Kingfisher Kingfisher.
Only 14 to 19cm long, dives into water to catch small fish.
Marsh Harrier in flight Marsh Harrier female in flight.
Specialist reedbed hunter, 115 to 140cm wingspan.
Marsh Harrier
Puffin Puffin, during the breeding season.
In winter they shed the brightly coloured outer layer of the bill,
leaving it smaller and dark.
Jay Jay on a bird table.
This crow specialises in collecting acorns in autumn,
caching them for the winter.
Jay Mandarin drake.
This duck was imported from china,
after escaping from collections it now lives wild in the UK.
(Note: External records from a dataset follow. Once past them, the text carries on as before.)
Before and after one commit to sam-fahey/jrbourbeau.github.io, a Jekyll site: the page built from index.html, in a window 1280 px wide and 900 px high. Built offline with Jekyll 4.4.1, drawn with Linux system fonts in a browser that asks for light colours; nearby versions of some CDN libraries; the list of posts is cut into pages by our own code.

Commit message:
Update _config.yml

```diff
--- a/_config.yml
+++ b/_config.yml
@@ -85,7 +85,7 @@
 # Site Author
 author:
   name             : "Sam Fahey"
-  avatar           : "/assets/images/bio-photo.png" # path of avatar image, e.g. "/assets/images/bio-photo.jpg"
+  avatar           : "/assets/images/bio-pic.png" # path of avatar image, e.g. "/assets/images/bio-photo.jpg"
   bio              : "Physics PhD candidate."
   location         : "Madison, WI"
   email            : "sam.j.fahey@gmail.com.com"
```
About this site This site was created as a sample of my web design.
I have used HTML 5 and CSS 3.
There are other examples of my design at My website
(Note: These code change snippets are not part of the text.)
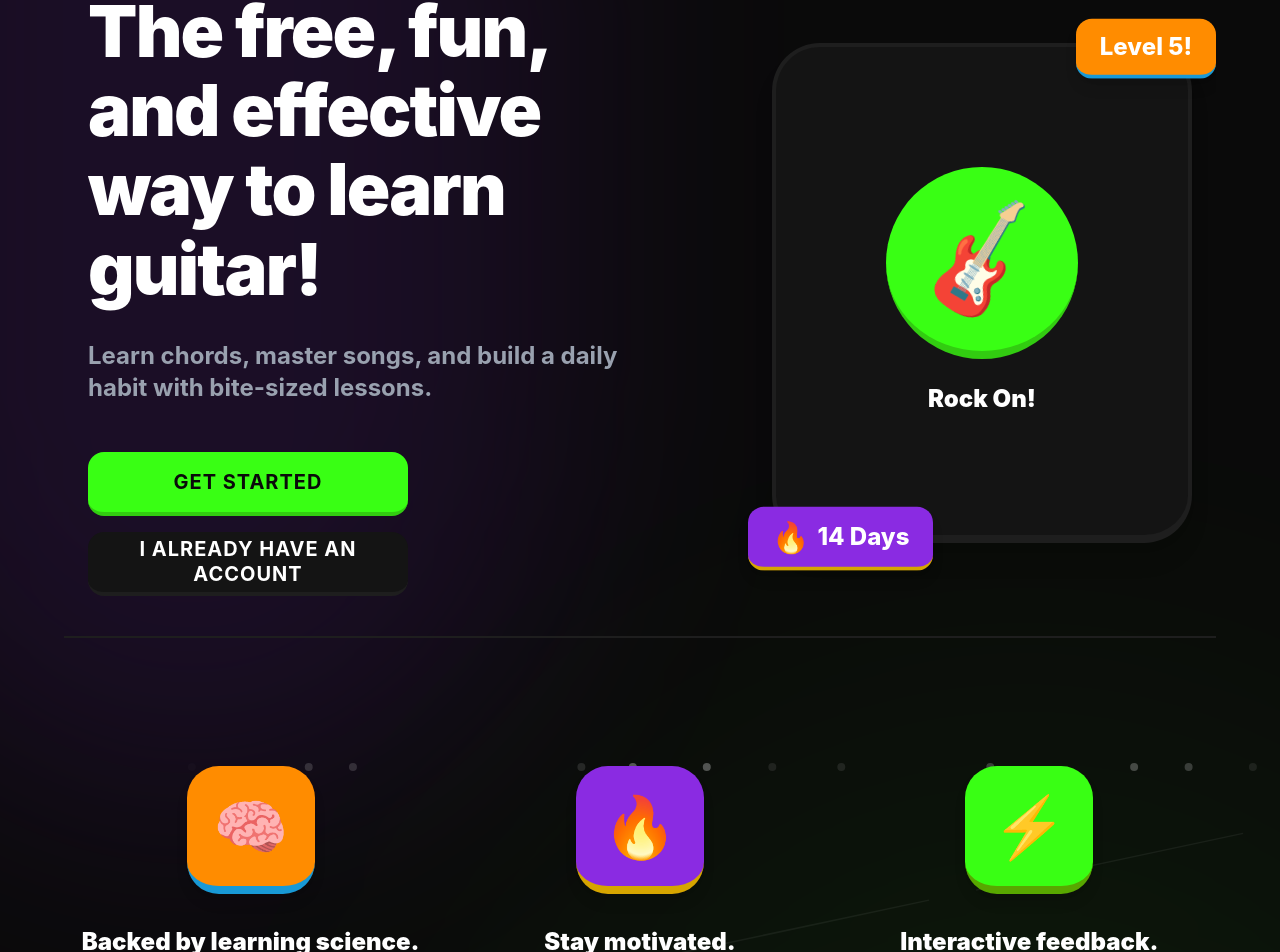
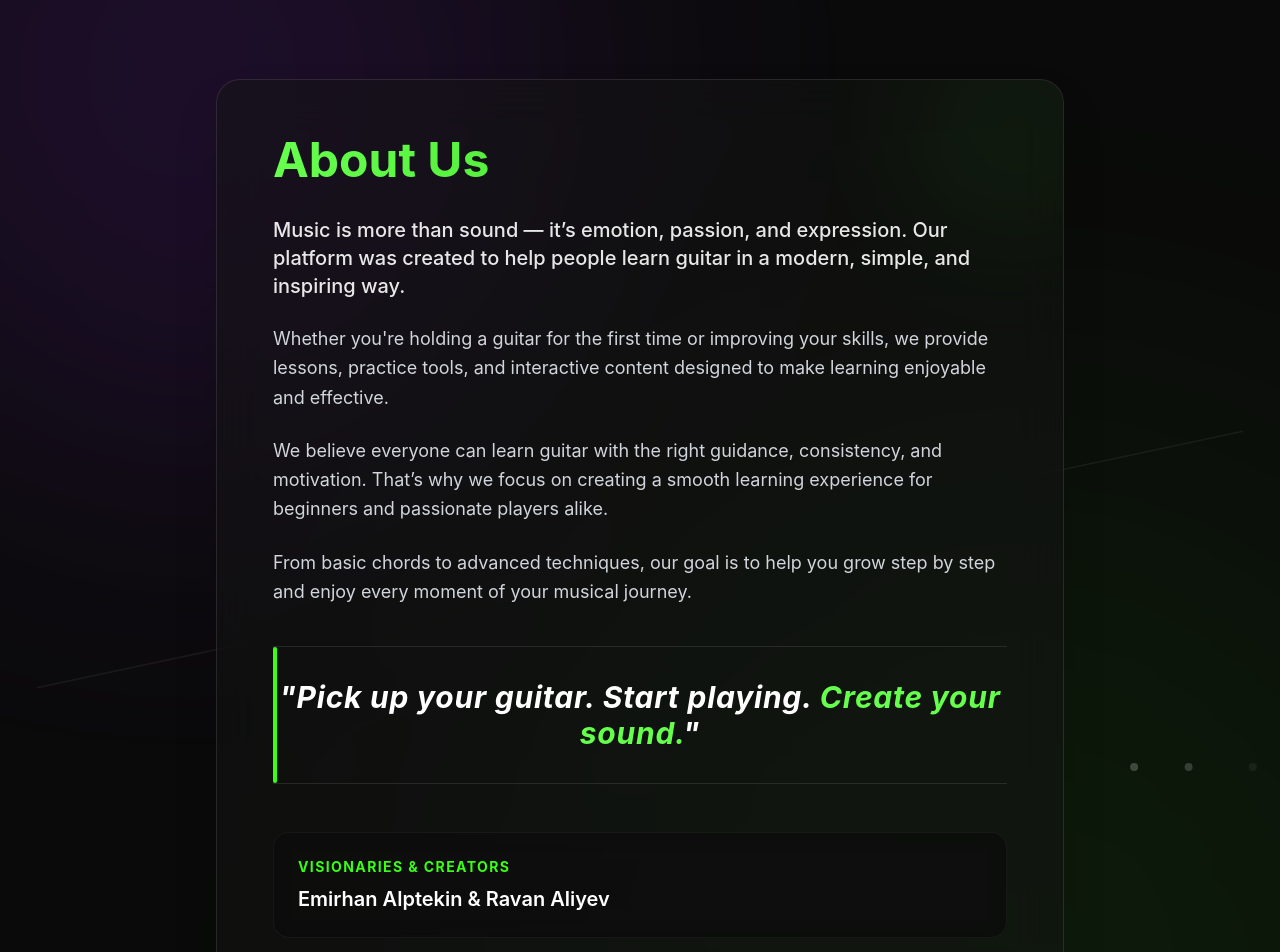
Before and after one commit to ravanaliyev/FretFlow, a React (Vite) app: page /about in a window 1280 px wide. Before the commit this address led to /. Shown: the part 137-1089 px from the top of the page. Built offline with nearby package versions, Linux system fonts and the light colour scheme.

Commit message:
feat: Add premium About Us page

```diff
--- a/src/App.tsx
+++ b/src/App.tsx
@@ -4,6 +4,7 @@ import { BrowserRouter as Router, Routes, Route, Navigate } from 'react-router-d
 const LandingPage = lazy(() => import('./screens/landing/LandingPage'));
 const LoginPage = lazy(() => import('./screens/login/LoginPage'));
 const Dashboard = lazy(() => import('./screens/dashboard/Dashboard'));
+const AboutPage = lazy(() => import('./screens/landing/AboutPage'));
 
 const LoadingSpinner = () => (
   <div className="min-h-screen bg-dark-900 flex items-center justify-center">
@@ -17,6 +18,7 @@ function App() {
       <Suspense fallback={<LoadingSpinner />}>
         <Routes>
           <Route path="/" element={<LandingPage />} />
+          <Route path="/about" element={<AboutPage />} />
           <Route path="/login" element={<LoginPage />} />
           <Route path="/dashboard/*" element={<Dashboard />} />
           <Route path="*" element={<Navigate to="/" replace />} />
--- /dev/null
+++ b/src/screens/landing/AboutPage.tsx
@@ -0,0 +1,58 @@
+import AnimatedBackground from './AnimatedBackground';
+import Navbar from './Navbar';
+import Footer from './Footer';
+
+const AboutPage: React.FC = () => {
+  return (
+    <div className="min-h-screen bg-dark-900 overflow-x-hidden font-sans text-white relative flex flex-col">
+      <AnimatedBackground />
+      <Navbar />
+
+      <main className="relative z-10 max-w-4xl mx-auto px-6 pt-32 pb-20 flex-grow">
+        <div className="bg-dark-800/50 backdrop-blur-xl border border-white/10 rounded-3xl p-8 md:p-14 shadow-2xl relative overflow-hidden group hover:border-primary-500/30 transition-all duration-500">
+          <div className="absolute top-0 right-0 -mr-20 -mt-20 w-64 h-64 bg-primary-500/10 rounded-full blur-3xl opacity-50 group-hover:opacity-100 transition-opacity duration-700"></div>
+
+          <h1 className="text-4xl md:text-5xl font-bold mb-8 text-transparent bg-clip-text bg-gradient-to-r from-primary-400 to-primary-600">
+            About Us
+          </h1>
+
+          <div className="space-y-6 text-lg text-gray-300 leading-relaxed relative z-10">
+            <p className="text-xl font-medium text-white/90">
+              Music is more than sound — it’s emotion, passion, and expression. Our platform was created to help people learn guitar in a modern, simple, and inspiring way.
+            </p>
+
+            <p>
+              Whether you're holding a guitar for the first time or improving your skills, we provide lessons, practice tools, and interactive content designed to make learning enjoyable and effective.
+            </p>
+
+            <p>
+              We believe everyone can learn guitar with the right guidance, consistency, and motivation. That’s why we focus on creating a smooth learning experience for beginners and passionate players alike.
+            </p>
+
+            <p>
+              From basic chords to advanced techniques, our goal is to help you grow step by step and enjoy every moment of your musical journey.
+            </p>
+
+            <div className="py-8 my-10 border-y border-white/10 relative">
+              <div className="absolute left-0 top-1/2 -translate-y-1/2 w-1 h-full bg-primary-500 rounded-full"></div>
+              <p className="text-2xl md:text-3xl font-bold text-white text-center italic tracking-wide">
+                "Pick up your guitar. Start playing. <span className="text-primary-400">Create your sound.</span>"
+              </p>
+            </div>
+
+            <div className="mt-12 flex flex-col md:flex-row items-center justify-between bg-dark-900/60 rounded-2xl p-6 border border-white/5 backdrop-blur-md">
+              <div>
+                <h3 className="text-sm uppercase tracking-widest text-primary-500 font-bold mb-2">Visionaries & Creators</h3>
+                <p className="text-xl font-semibold text-white">Emirhan Alptekin & Ravan Aliyev</p>
+              </div>
+            </div>
+          </div>
+        </div>
+      </main>
+
+      <Footer />
+    </div>
+  );
+};
+
+export default AboutPage;
--- a/src/screens/landing/Footer.tsx
+++ b/src/screens/landing/Footer.tsx
@@ -1,5 +1,6 @@
 
 import { Flame } from 'lucide-react';
+import { Link } from 'react-router-dom';
 
 const Footer: React.FC = () => {
   return (
@@ -13,9 +14,7 @@ const Footer: React.FC = () => {
         </div>
 
         <div className="flex flex-wrap justify-center gap-6 text-sm text-gray-400 font-medium">
-          <a href="#" className="hover:text-primary-500 transition-colors">About</a>
-          <a href="#" className="hover:text-primary-500 transition-colors">Methodology</a>
-          <a href="#" className="hover:text-primary-500 transition-colors">Careers</a>
+          <Link to="/about" className="hover:text-primary-500 transition-colors">About</Link>
           <a href="#" className="hover:text-primary-500 transition-colors">Terms</a>
           <a href="#" className="hover:text-primary-500 transition-colors">Privacy</a>
         </div>
```
Also changed, not shown: 1 other file (tests, documents, lock files or other folders).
A simple guide to birds.

This site is intended to give a quick introduction to British birds. I've included hints on identifiying some common species.

The birds are grouped in families, which are closely related.

Bird families

You can find out more about birds by following the links at the bottom of the page.

There are three sections describing each group of birds.

What to look for to tell different birds apart.
Birds you might see.
There are pop up hints to tell them apart.
Ways they find food.
Watch how birds behave, it's a clue to who's who.


Why fly

Flight gives birds great mobility...
  • to escape from ground predators
  • to travel quickly between nests, roosts and sources of food and water
  • to hunt flying animals
  • to migrate over large distances.

Types of flight

Clap & fling
The wings are brought together above the body and rapidly pulled apart, to suck air down.
This is used for a quick vertical takeoff by small and medium sized birds. As the bird lifts off clattering sounds can often be heard, dying away when the flight shifts to horizontal.
Flapping quickly for short periods to gain height and speed, followed by folding the wings to reduce drag and dropping again.
This is typical of smaller birds.
Flap & glide
Similar to undulation, but the wings are spread when not flapping. This is often used by longer winged birds.
Flap & tuck
The wing is outstretched on the down stroke and tucked in on the upstroke. This pushes air down to create lift, the wing twists on the upstroke to create forward thrust.
Short winged birds tend to tuck the wing more.
The wing is outstretched for lift, it twists slightly on each stroke, pushing air backwards for forward thrust.
Long winged birds tend to tuck the wing less.
Not flapping, the bird uses forward airspeed over the wing to generate lift. With no forward propulsion, gliding will slow the bird unless it descends to maintain speed.
Where winds or air temperature cause rising air, gliding birds may use this to gain height. This is an energy efficient way to fly and birds may be seen circling in rising air, gliding for long periods.
Many small to medium birds may hover for short periods, this is usually very energy intensive and most birds can only hover for a short time.
Where winds are strong enough and rising, larger birds may hover by soaring into the wind.
Holds it's body near vertical and twists the wing after each stroke to direct air downwards. This downward airflow supports the bird's weight and allows it to hover.
The wings may be swept back or partly folded in a dive. The bird gains speed by losing height and can reach the highest speed acheived by any animal.
Rolling onto the side or upside down is a quick way to lose height.
Waterfowl may wiffle to drop down steeply and land on water.
Swerving rapidly and repeatedly is sometimes used to avoid predators.
Some birds also jink when displaying.